Holmes’s footprint on the American law of free speech is gigantic. Like Atlas, he is a titan in that world. No one else quite casts a shadow so long. While James Madison is the grand pater of the historical First Amendment, its modern father figure is surely Justice Oliver Wendell Holmes, Jr. (1841-1935). His thought can be found in bold relief in many Supreme Court opinions on freedom of expression, in every contemporary history of the subject, in every casebook and textbook used in law schools and in colleges, and in every serious scholarly treatment of the matter. This is so because “Holmes laid the foundations . . . for the expansive modern view of free speech . . . .” Having done so, he then “left a profound imprint on the law of free speech." Without exaggeration, then, it would be impossible to have any serious discussion of modern free speech theory or law without some consideration of his views.
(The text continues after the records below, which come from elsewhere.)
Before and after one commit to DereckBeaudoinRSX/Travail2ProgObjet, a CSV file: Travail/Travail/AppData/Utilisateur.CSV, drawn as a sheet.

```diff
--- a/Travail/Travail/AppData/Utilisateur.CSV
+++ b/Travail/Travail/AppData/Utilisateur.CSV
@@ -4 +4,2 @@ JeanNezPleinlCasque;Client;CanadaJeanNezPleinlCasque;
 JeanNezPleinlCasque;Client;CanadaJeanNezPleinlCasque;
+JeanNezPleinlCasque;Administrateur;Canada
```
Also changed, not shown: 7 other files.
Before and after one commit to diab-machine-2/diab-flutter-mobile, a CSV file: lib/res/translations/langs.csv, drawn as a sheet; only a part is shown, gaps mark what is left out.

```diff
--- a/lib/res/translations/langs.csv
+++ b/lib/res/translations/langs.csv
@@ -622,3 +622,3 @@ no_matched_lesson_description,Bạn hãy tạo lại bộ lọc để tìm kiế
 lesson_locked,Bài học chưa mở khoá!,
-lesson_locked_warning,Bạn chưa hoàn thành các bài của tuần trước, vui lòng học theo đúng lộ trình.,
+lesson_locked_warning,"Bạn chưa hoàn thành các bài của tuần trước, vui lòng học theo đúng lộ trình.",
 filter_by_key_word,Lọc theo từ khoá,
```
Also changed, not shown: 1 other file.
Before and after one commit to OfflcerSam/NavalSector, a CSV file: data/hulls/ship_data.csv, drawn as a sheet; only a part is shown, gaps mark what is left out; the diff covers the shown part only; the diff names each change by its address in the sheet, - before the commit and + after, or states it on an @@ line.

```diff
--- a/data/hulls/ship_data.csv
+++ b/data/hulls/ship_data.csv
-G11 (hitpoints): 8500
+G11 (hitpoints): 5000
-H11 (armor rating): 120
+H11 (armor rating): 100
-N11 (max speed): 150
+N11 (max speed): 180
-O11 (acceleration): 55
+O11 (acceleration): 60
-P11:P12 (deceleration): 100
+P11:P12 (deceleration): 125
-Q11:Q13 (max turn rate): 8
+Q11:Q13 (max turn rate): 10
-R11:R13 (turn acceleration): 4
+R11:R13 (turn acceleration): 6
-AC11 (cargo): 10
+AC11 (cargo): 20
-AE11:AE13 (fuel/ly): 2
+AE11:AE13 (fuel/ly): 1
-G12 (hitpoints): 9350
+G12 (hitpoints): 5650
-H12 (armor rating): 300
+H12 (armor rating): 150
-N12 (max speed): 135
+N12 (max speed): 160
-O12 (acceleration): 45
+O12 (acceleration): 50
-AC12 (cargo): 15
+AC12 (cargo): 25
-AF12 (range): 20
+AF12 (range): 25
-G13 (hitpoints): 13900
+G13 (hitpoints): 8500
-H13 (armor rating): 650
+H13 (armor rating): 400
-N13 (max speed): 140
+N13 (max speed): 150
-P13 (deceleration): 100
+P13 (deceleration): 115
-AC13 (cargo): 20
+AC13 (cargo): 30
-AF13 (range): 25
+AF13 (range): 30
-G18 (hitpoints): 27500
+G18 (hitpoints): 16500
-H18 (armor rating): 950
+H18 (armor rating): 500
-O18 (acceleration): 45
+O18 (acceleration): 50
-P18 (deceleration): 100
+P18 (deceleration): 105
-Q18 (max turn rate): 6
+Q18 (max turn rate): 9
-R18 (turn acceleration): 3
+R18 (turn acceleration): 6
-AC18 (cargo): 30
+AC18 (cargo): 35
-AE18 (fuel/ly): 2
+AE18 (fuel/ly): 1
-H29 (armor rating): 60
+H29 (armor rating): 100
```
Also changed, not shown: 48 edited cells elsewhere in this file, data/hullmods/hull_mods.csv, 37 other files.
But from what well does Holmes’s fame spring? Does it derive mainly from three opinions – Schenck v. United States, Abrams v. United States, and Gitlow v. New York – issued late in the long-life span of this great jurist and scholar? If so, did the ideas for those landmark opinions jet out of his psyche with a singular thrust of insight, or were there some seeds that had been stirring in the soil of his mind for years or even decades before? As with so many other great figures in law, the answer is a combination of both, and yet other things, too.